[Start of section]

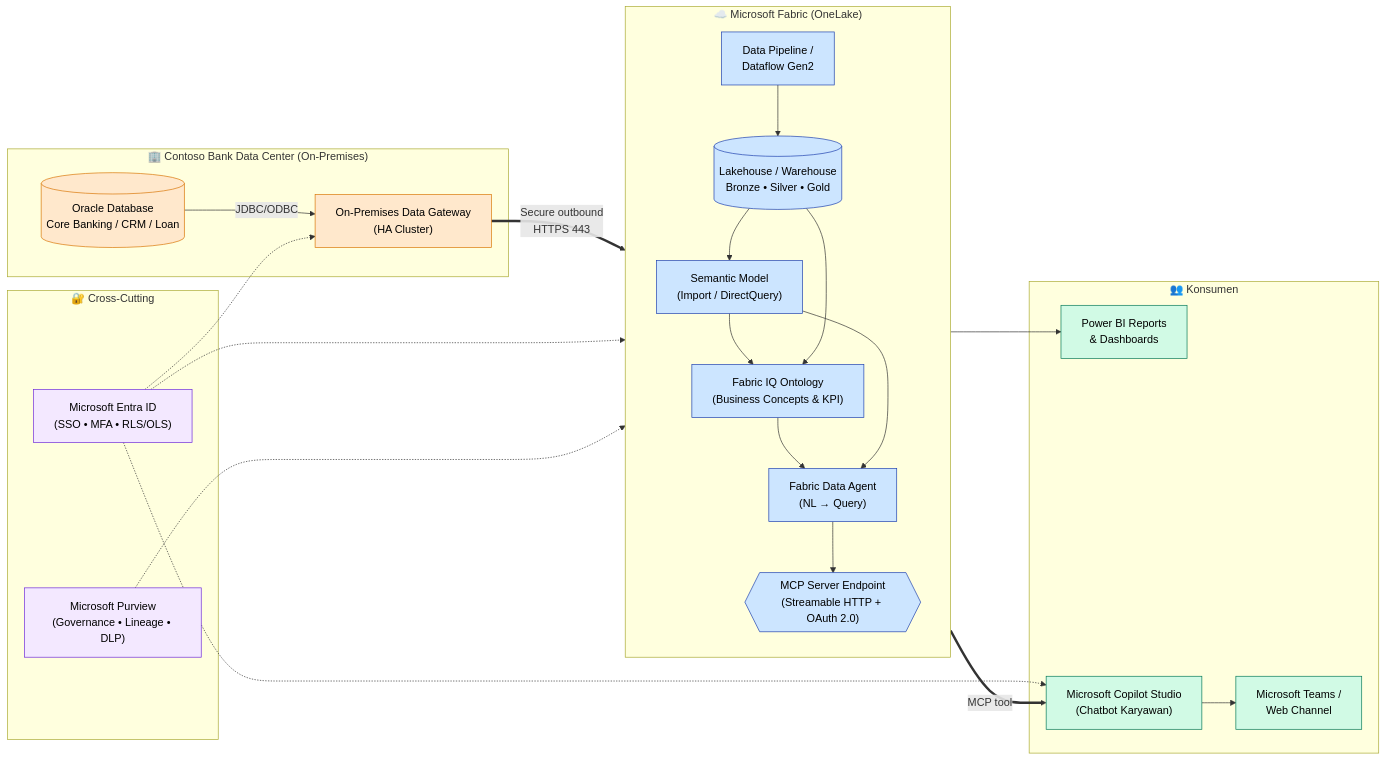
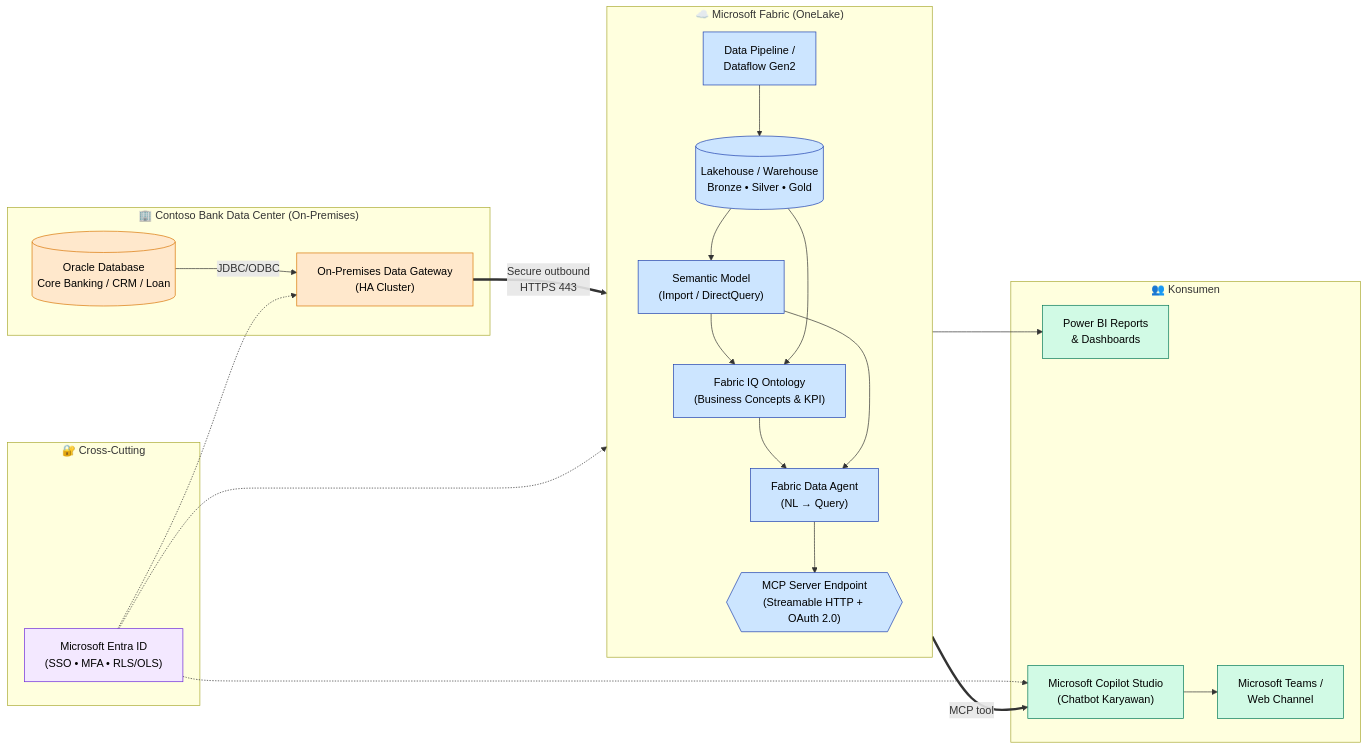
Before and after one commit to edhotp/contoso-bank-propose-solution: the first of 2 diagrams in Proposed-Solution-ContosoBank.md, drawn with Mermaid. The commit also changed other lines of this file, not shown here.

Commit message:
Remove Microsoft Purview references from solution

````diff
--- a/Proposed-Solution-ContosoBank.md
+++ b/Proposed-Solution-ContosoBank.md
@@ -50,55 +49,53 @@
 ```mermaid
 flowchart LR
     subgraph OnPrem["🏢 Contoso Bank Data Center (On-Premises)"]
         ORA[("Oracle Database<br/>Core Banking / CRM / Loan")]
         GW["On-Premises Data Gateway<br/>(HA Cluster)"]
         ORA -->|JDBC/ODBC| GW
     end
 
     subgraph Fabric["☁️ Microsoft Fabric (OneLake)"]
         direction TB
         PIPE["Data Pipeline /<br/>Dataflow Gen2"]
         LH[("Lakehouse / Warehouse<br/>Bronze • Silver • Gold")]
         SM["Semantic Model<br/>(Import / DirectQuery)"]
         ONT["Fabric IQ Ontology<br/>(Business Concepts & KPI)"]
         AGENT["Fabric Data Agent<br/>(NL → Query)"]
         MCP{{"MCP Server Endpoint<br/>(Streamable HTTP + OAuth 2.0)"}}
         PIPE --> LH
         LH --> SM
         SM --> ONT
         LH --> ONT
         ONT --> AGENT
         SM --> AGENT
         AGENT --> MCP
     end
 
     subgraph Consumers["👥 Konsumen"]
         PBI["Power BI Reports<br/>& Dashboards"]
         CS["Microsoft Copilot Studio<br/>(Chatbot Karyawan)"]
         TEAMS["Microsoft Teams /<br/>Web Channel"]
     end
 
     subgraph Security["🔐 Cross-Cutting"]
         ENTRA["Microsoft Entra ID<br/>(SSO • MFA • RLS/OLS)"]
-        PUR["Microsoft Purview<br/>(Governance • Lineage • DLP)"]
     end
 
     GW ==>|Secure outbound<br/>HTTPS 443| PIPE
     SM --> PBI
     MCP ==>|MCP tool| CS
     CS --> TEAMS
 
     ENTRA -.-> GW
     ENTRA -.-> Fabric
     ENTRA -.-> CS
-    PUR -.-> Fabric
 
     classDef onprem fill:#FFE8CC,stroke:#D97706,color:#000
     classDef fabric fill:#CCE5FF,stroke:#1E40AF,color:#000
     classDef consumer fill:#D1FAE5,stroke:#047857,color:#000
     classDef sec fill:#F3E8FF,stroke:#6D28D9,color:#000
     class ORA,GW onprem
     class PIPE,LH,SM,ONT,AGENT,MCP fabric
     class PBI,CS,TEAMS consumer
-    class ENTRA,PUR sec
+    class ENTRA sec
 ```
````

[End of section]

■ **Instructions for the task**
Could you copy out every record exactly, minus the pictures?

■ **Answer space**
Before and after one commit to edhotp/contoso-bank-propose-solution: the first of 2 diagrams in Proposed-Solution-ContosoBank.md, drawn with Mermaid. The commit also changed other lines of this file, not shown here.

Commit message:
Remove Microsoft Purview references from solution

````diff
--- a/Proposed-Solution-ContosoBank.md
+++ b/Proposed-Solution-ContosoBank.md
@@ -50,55 +49,53 @@
 ```mermaid
 flowchart LR
     subgraph OnPrem["🏢 Contoso Bank Data Center (On-Premises)"]
         ORA[("Oracle Database<br/>Core Banking / CRM / Loan")]
         GW["On-Premises Data Gateway<br/>(HA Cluster)"]
         ORA -->|JDBC/ODBC| GW
     end
 
     subgraph Fabric["☁️ Microsoft Fabric (OneLake)"]
         direction TB
         PIPE["Data Pipeline /<br/>Dataflow Gen2"]
         LH[("Lakehouse / Warehouse<br/>Bronze • Silver • Gold")]
         SM["Semantic Model<br/>(Import / DirectQuery)"]
         ONT["Fabric IQ Ontology<br/>(Business Concepts & KPI)"]
         AGENT["Fabric Data Agent<br/>(NL → Query)"]
         MCP{{"MCP Server Endpoint<br/>(Streamable HTTP + OAuth 2.0)"}}
         PIPE --> LH
         LH --> SM
         SM --> ONT
         LH --> ONT
         ONT --> AGENT
         SM --> AGENT
         AGENT --> MCP
     end
 
     subgraph Consumers["👥 Konsumen"]
         PBI["Power BI Reports<br/>& Dashboards"]
         CS["Microsoft Copilot Studio<br/>(Chatbot Karyawan)"]
         TEAMS["Microsoft Teams /<br/>Web Channel"]
     end
 
     subgraph Security["🔐 Cross-Cutting"]
         ENTRA["Microsoft Entra ID<br/>(SSO • MFA • RLS/OLS)"]
-        PUR["Microsoft Purview<br/>(Governance • Lineage • DLP)"]
     end
 
     GW ==>|Secure outbound<br/>HTTPS 443| PIPE
     SM --> PBI
     MCP ==>|MCP tool| CS
     CS --> TEAMS
 
     ENTRA -.-> GW
     ENTRA -.-> Fabric
     ENTRA -.-> CS
-    PUR -.-> Fabric
 
     classDef onprem fill:#FFE8CC,stroke:#D97706,color:#000
     classDef fabric fill:#CCE5FF,stroke:#1E40AF,color:#000
     classDef consumer fill:#D1FAE5,stroke:#047857,color:#000
     classDef sec fill:#F3E8FF,stroke:#6D28D9,color:#000
     class ORA,GW onprem
     class PIPE,LH,SM,ONT,AGENT,MCP fabric
     class PBI,CS,TEAMS consumer
-    class ENTRA,PUR sec
+    class ENTRA sec
 ```
````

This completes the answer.